People began sending note after note, trying to predict what the other person would say before they received a reply, but in reality just composing absurd messages. And this had an extremely negative impact on the ants, which just couldn’t see the importance of a conversation lacking any sense whatsoever. Bringing a note from the east side of the kingdom to the west side was a time-consuming business, and if the note only said “WHT R U TLKNG ABT?” or “LL,” the messenger ant was liable to leave it on the side of the road and go foraging for sugar or dead beetles. Tear-stained letters were also increasingly in vogue, and lugging a damp piece of paper scribbled with nonsense until you collapsed just didn’t seem worth the effort.

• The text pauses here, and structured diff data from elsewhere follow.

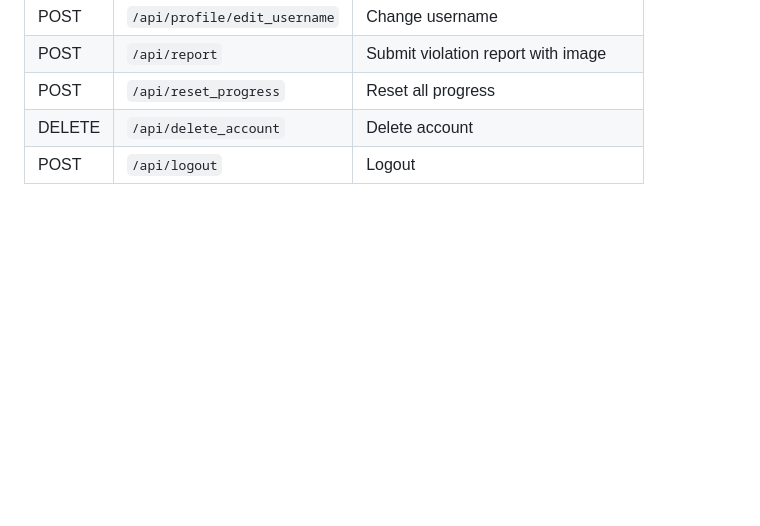
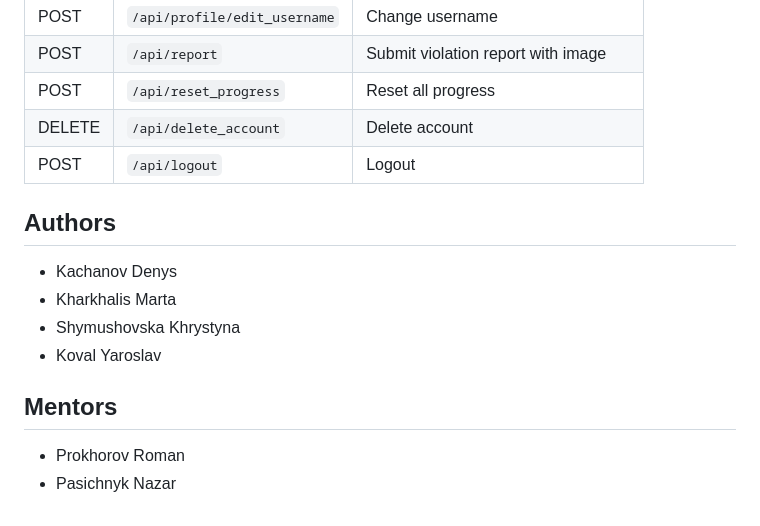
Before and after one commit to Den-Kachanov/LockIn, a Markdown page: readme.md, the part around the change. Drawn GitHub-style; blank space fills up the shorter version.

```diff
--- a/readme.md
+++ b/readme.md
@@ -101,3 +101,14 @@ LockIn/
 | POST | `/api/reset_progress` | Reset all progress |
 | DELETE | `/api/delete_account` | Delete account |
 | POST | `/api/logout` | Logout |
+
+## Authors
+
+- Kachanov Denys
+- Kharkhalis Marta
+- Shymushovska Khrystyna
+- Koval Yaroslav
+
+## Mentors
+- Prokhorov Roman
+- Pasichnyk Nazar
```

In short order the carrier pigeons were brought back, the old system was reinstated, and new questions were being asked. There really was a boom in philosophy at that time. Newspaper headlines declared, “LONLINESS-BIRDS NOT CONNECTED!” “LOVE A HISTORICAL MYTH?” and “THE POETS LIED.” When they weren’t killing themselves, people were furiously sending pigeons back and forth, the optimists stating they’d felt something in fourth grade, and the pessimists in turn calling them softies and fabricators. Eventually, trying to calm the uproar, the king issued a statement claiming that, according to public record, love had existed as little as fifty years prior (though there was no information on its demise, and the evidence was scanty and unreliable). Most scholars believed it couldn’t have died since it wasn’t actually a living organism, so it must have simply moved on. As such, a young scientist was heading an expedition that coming Thursday, whose sole goal was finding it and bringing it back.
That morning when I woke up it was bright and sunny. I had decided the day before to watch the expedition leave in person, though I hadn’t left my building in quite some time. When I finally got outside I was surprised to find other equally pallid people milling around and squinting suspiciously in the sunlight. We were slowly herded down towards the river, where a large crowd was assembling before the docks. It really was like the old days, albeit with a lack of small children. The young scientist was heroically posed on the prow of a heavily laden ship, overseeing preparations, and despite his thick glasses and pale skin he looked somewhat dashing.
The king himself was standing on the dock, flanked by sweating unctuous officials, and as silver trumpets blared he untied the first lines from the pilings. The ship’s sails went up, and a spontaneous cheer burst from the crowd, a cheer so loud it startled the pigeons from their roosts and out into the sky, and as they flapped around in momentary confusion the eagles swooped in. They started snapping up the larger take-out pigeons first, and, when those became less and less numerous, began gorging on the carrier pigeons as well. And as the crowd kept cheering all the loose feathers started drifting down, in a sea of brilliant colors, like shower after shower of confetti. People were crying and laughing, old lovers were fornicating on the sidewalks, and the king was jumping up and down in jubilant excitement. But as I watched the ship sailing out towards the horizon, all I could feel was a nagging worry. When the ship finally disappeared, I was convinced it had fallen right off the edge of the world, that even as the crowd cheered and celebrated the young scientist was circling stars and distant planets, surrounded by inky black darkness, and we were still stuck here, alone, with each other.
C. Allen Benson says
I enjoyed your story. I don’t read a lot (because I never had the time), but since retirement, I’ve started to read more in order to understand how to write. Your story was an exciting change of pace.